Situated in Al Balad, the Matbouli House was built in the 1600s and offers a fascinating look at an authentic traditional Hijazi merchant’s home. Constructed from coral, this home is filled with traditional artefacts dating back centuries.

Al Rhama Mosque

Fondly known as the Floating Mosque, Al Rhama Mosque is a must-see and one of Jeddah's most sacred sites. Adjacent to the shoreline, when the tide comes in, it appears to float whimsically on the water below. It’s only made more marvellous by its decor and architectural beauty.

What's On in Jeddah

Many of the events in Jeddah are influenced by Islam. Most notable are the celebrations at the start and end of Ramadan, and the period when the city is filled with pilgrims from around the world in anticipation of the Hajj.

The few social festivals Jeddah does have are designed to attract tourists and investment. Here are a few of the main annual events in Jeddah.


Annual events in Jeddah

Jeddah Summer Festival (June/July)

Known locally as Jeddah Ghair, the city’s summer festival attracts more than a million every year. Numerous events and activities take place over several weeks. This includes art exhibitions, sports, food and craft markets, children’s entertainment and spectacular fireworks displays.

Jeddah Season (June/July)

One of 11 Saudi Seasons events held throughout the Kingdom, Jeddah Season celebrates the best in the arts – from theatre and music performances to comedy shows and art exhibitions.

Saudi National Day (September)

This public holiday held on 23 September marks the unification of the Kingdom by King Abdul in 1923. The festivities feature airshows, fireworks and parades. Locals and expats alike join in the celebrations.

Eid Al-Fitr Festival (ninth month of the lunar calendar)

Eid Al-Fitr marks the end of Ramadan and is by far one of the most popular festivals in Jeddah.
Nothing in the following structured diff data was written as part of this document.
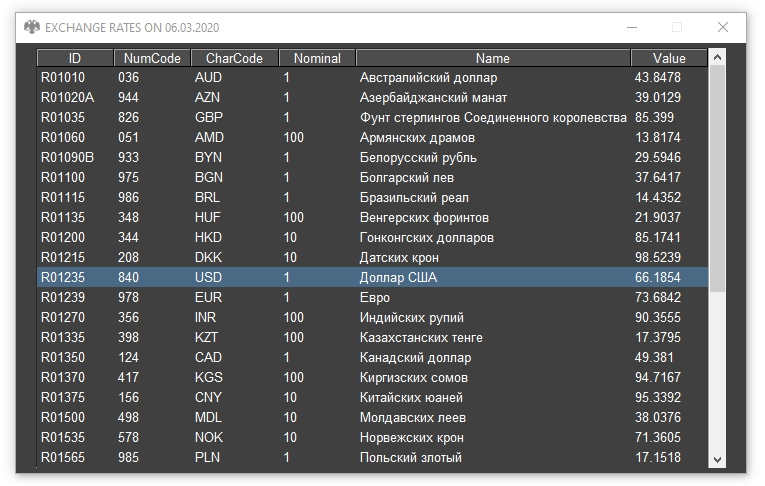
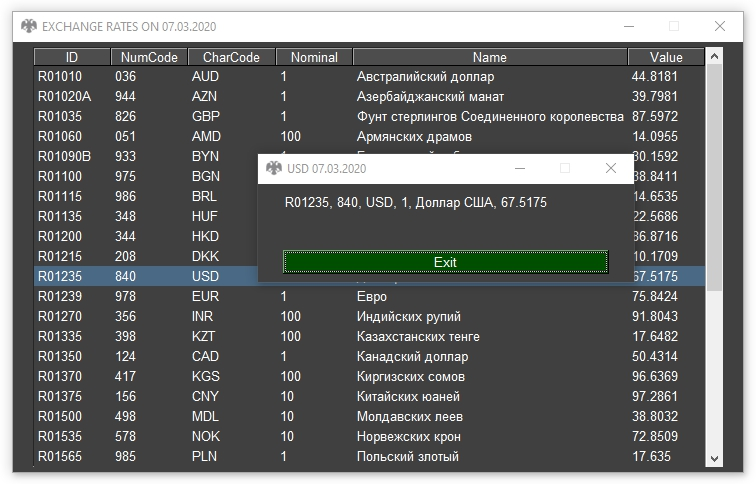
windows click

Changed region(s): [[0.0, 0.0, 1.0, 0.9917], [0.3651, 0.7438, 0.3955, 0.9298], [0.3651, 0.6198, 0.3955, 0.7128]]

diff --git a/cbr/cbrGUI.py b/cbr/cbrGUI.py
@@ -67,13 +67,22 @@ def main():
                 tooltip=('This is a table').upper())]]
     # ------ Create Window ------
     window = sg.Window(('Exchange rates on ').upper() + cur['DATE'], layout, icon = favicon)
+    w2_active = False
     while True:
-        event, values = window.read()
+        event, values = window.read(timeout=100)
         if event in (None, '_cansel_'):   # if user closes window or clicks cancel
             break
-        if event == '-TABLE-':
-            p(rows[values['-TABLE-'][0]])
-
+        if not w2_active and event == '-TABLE-':
+            w2_active = True
+            r = [ str(x) for x in rows[values['-TABLE-'][0]] ]
+            #p(r)
+            l2 = [[sg.Text(", ".join(r), size=(40, 3))],[sg.Button('Exit', size=(40, 1), key='_exit_')]]
+            w2 = sg.Window(r[2] + ' ' + cur['DATE'], l2, icon = favicon)
+        if w2_active:
+            ev2, vals2 = w2.read(timeout=100)
+            if ev2 is None or ev2 == '_exit_':
+                w2_active  = False
+                w2.close()
     window.close()
 
 if __name__ == '__main__':

diff --git a/coun-files/countFilesGUI.py b/coun-files/countFilesGUI.py
@@ -46,7 +46,7 @@ def correct_encoding(path):
 def main():    
     favicon = "icon\\favicon.ico" # the icon from windows
     expansion = '.php, .less, .scss' # file extension
-    sg.theme('DarkAmber')   # Add a touch of color
+    sg.theme('Dark')   # Add a touch of color
     # Menu Definition
     menu_def = [[LF['CF_MENU_FILE'], [LF['CF_MENU_LANG'], ['EN','RU'], LF['CF_MENU_EXIT']+'::_exit_']],[LF['CF_MENU_HELP'], LF['CF_MENU_ABOUT_LINK']+'::_about_']]
     # All the stuff inside your window.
People come from far and wide for this week-long celebration, decorate their houses and prepare sumptuous meals for family and friends to break the previous month’s fast.

Shipping and Removals in Jeddah

Jeddah is one of the world's largest seaports, with plenty of competition between logistics and removals companies, which means expats generally have few problems shipping items here.

Expats should get quotes from several companies, and compare their prices and reputations before settling on one.

That said, not only is shipping expensive, but expats would easily be able to purchase most of their household items locally, and accommodation in Jeddah often comes furnished anyway. Expats moving to Jeddah should therefore think carefully before deciding what to bring with them.


Air vs sea freight

Air freight and courier services are good for delivering smaller packages. They're efficient, but the costs are proportionately higher.

All shipped items must pass through Saudi Arabian customs and the sender has to complete the appropriate paperwork. Customs clearance depends on whether goods are classified as having no commercial value. Dutiable goods are taxed.

Shipments can sit in customs for quite some time before they're allowed to be claimed. In some cases, the goods recipient may have to pay for storage during this period.

Using a shipping company with warehouse storage can be worthwhile as expats won't have to worry about extra costs if they can't claim their goods from customs immediately.

The list of prohibited items is long and constantly changing but generally tends to include pornographic material, weapons, alcohol, narcotics and pork.